--- What is needed ---
A single number is the answer here: how many lines of the entries contain "class"?
########################################
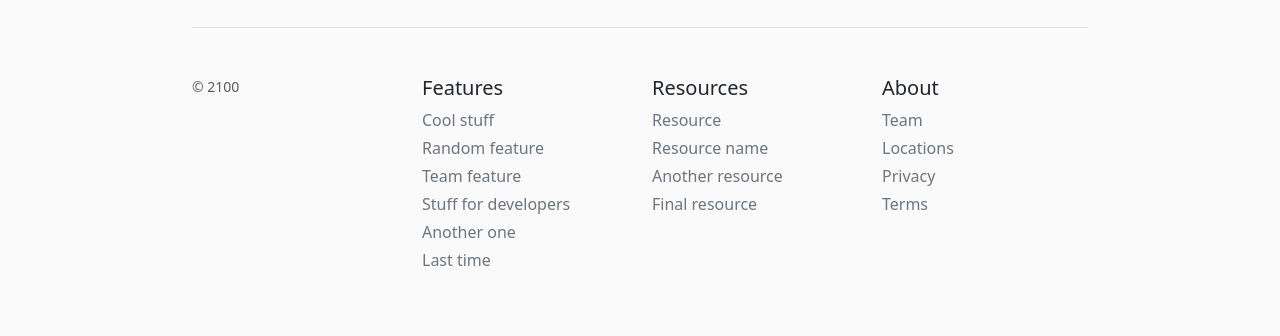
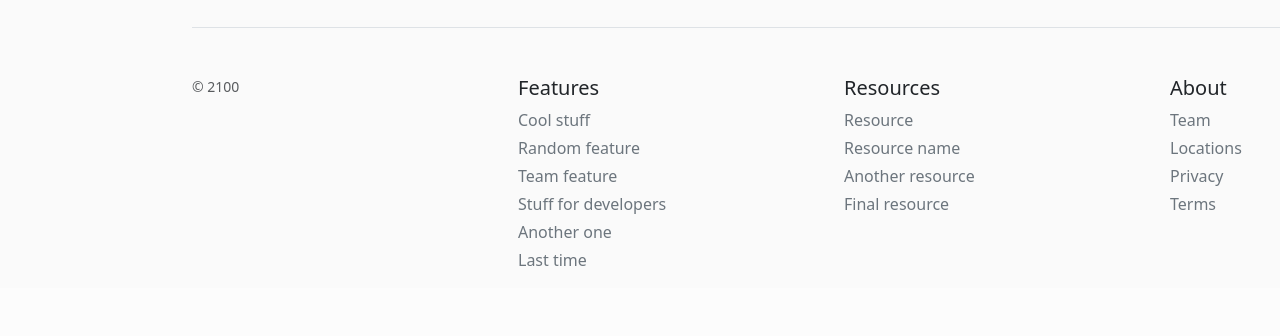
Before and after one commit to fxcker01/blog, a Django app: page /contacti in a window 1280 px wide; the page is wider, and only the part inside the window is pictured. Shown: the part 1088-1424 px from the top of that part. After the commit the page ends 1354 px from the top of that part, so only its background shows below. Run offline with Django 5.2, Linux system fonts and the light colour scheme.

Commit message:
edit base.html

```diff
--- a/blog/templates/blog/base.html
+++ b/blog/templates/blog/base.html
@@ -64,7 +64,7 @@
         </div>
     </div>
 
-    <footer class="pt-4 my-md-5 pt-md-5 border-top">
+    <footer class="pt-4 col-12 mt-md-5 pt-md-5 border-top">
         <div class="row">
           <div class="col-12 col-md">
             <small class="d-block mb-3 text-body-secondary">© 2100</small>
```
########################################
--- Reply to the task ---
5